A trial along a 200km stretch of the Stuart Highway between Alice Springs and Barrow Creek is due to begin on February 1, but doctors say it's politically motivated and will cause more deaths.
Per capita, NT roads are responsible for more road fatalities and major injuries than any other state or territory, they say.
Four major medical groups representing more than 50,000 medical professionals across Australia sent an open letter to the NT government on Friday asking it to cancel the trial, citing an irrefutable link between high speed limits and increased crashes and fatalities.
"Speeding kills," Dr Christine Connors, of the Royal Australasian College of Physicians, told reporters in Darwin.
"If we're driving very fast and something happens, by the time we've reacted we've travelled a fair distance, by the time we brake, we've travelled even further, and when we hit something at high speed the impact is much greater," she said.
"We'll end up with more severe injuries and more deaths."
Emergency physician Dr James Fordyce said there wasn't much that seatbelts and airbags could do at high speeds.
"The brain is going to bash against the front of the skull, major organs in the chest will be torn," he said.
"(The trial) appears to me to be a decision that's more based in politics than research."
The government has commissioned four reports into open speed limits but the doctors say it has declined to release its findings.
Evidence shows that when highway speed limits are increased there is also a spike in speeding on other roads, said Dr Robert Parker, vice-president of the Australian Medical Association NT.
"If they're driving quickly on main roads, they'll drive quickly on other roads, too; it's just human behaviour," he said.
He dismissed the argument that driving faster can help alleviate driver fatigue.

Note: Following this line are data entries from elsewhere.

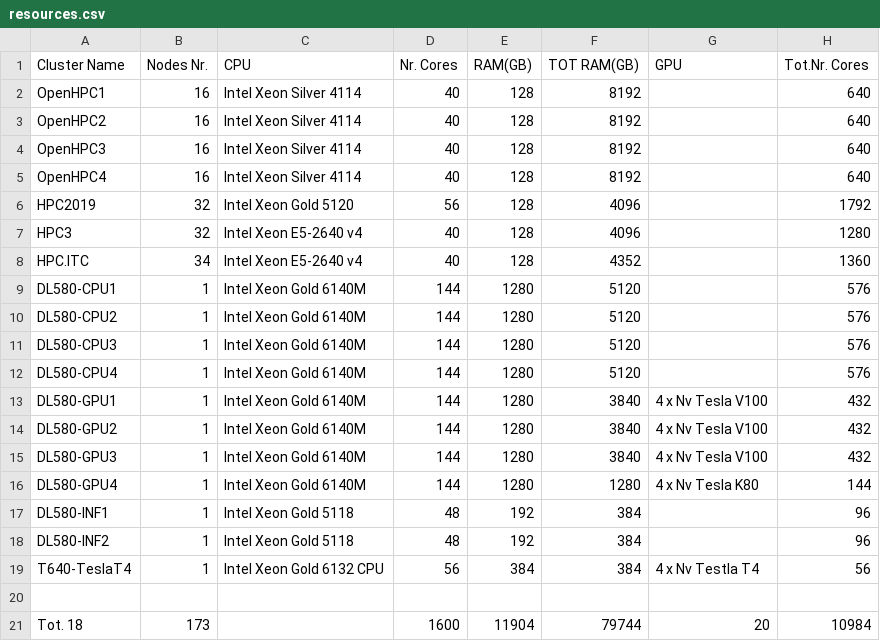
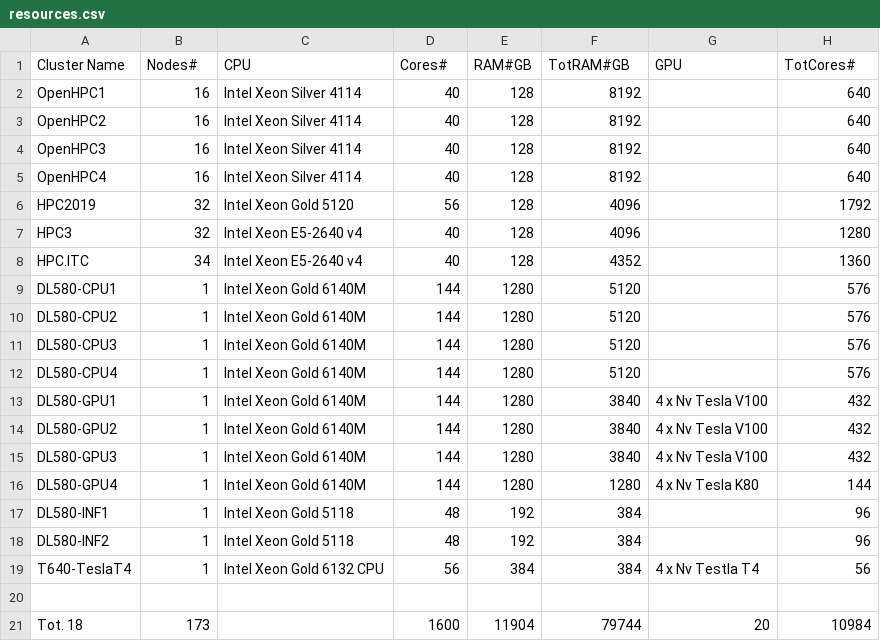
Before and after one commit to Unipisa/hpc, a CSV file: source/hardware/resources.csv, drawn as a sheet.

```diff
--- a/source/hardware/resources.csv
+++ b/source/hardware/resources.csv
@@ -1,2 +1,2 @@
-Cluster Name,Nodes Nr.,CPU,Nr. Cores,RAM(GB),TOT RAM(GB),GPU ,Tot.Nr. Cores
+Cluster Name,Nodes#,CPU,Cores#,RAM#GB,TotRAM#GB,GPU,TotCores#
 OpenHPC1,16,Intel Xeon Silver 4114,40,128,8192,,640
```
Also changed, not shown: 2 other files.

Between 2001-2011, there were no speed-related fatalities on the proposed stretch of road for the trial, Transport Minister Peter Styles has said.

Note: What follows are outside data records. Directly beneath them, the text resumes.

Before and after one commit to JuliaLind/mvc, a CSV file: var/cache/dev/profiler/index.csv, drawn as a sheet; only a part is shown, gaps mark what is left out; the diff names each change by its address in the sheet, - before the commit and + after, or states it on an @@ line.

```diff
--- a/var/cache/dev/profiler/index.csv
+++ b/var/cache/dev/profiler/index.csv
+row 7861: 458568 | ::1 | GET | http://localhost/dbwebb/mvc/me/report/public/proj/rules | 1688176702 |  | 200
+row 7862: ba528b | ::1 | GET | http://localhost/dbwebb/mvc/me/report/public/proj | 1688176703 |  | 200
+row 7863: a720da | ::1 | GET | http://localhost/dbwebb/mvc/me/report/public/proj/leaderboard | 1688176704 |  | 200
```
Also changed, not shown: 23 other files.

There was an almost 25 per cent drop in road fatalities in 2013 compared with 2012, Chief Minister Adam Giles said.
Meanwhile, the government says from February 1, fines for speeding will go up to $1000 in some cases.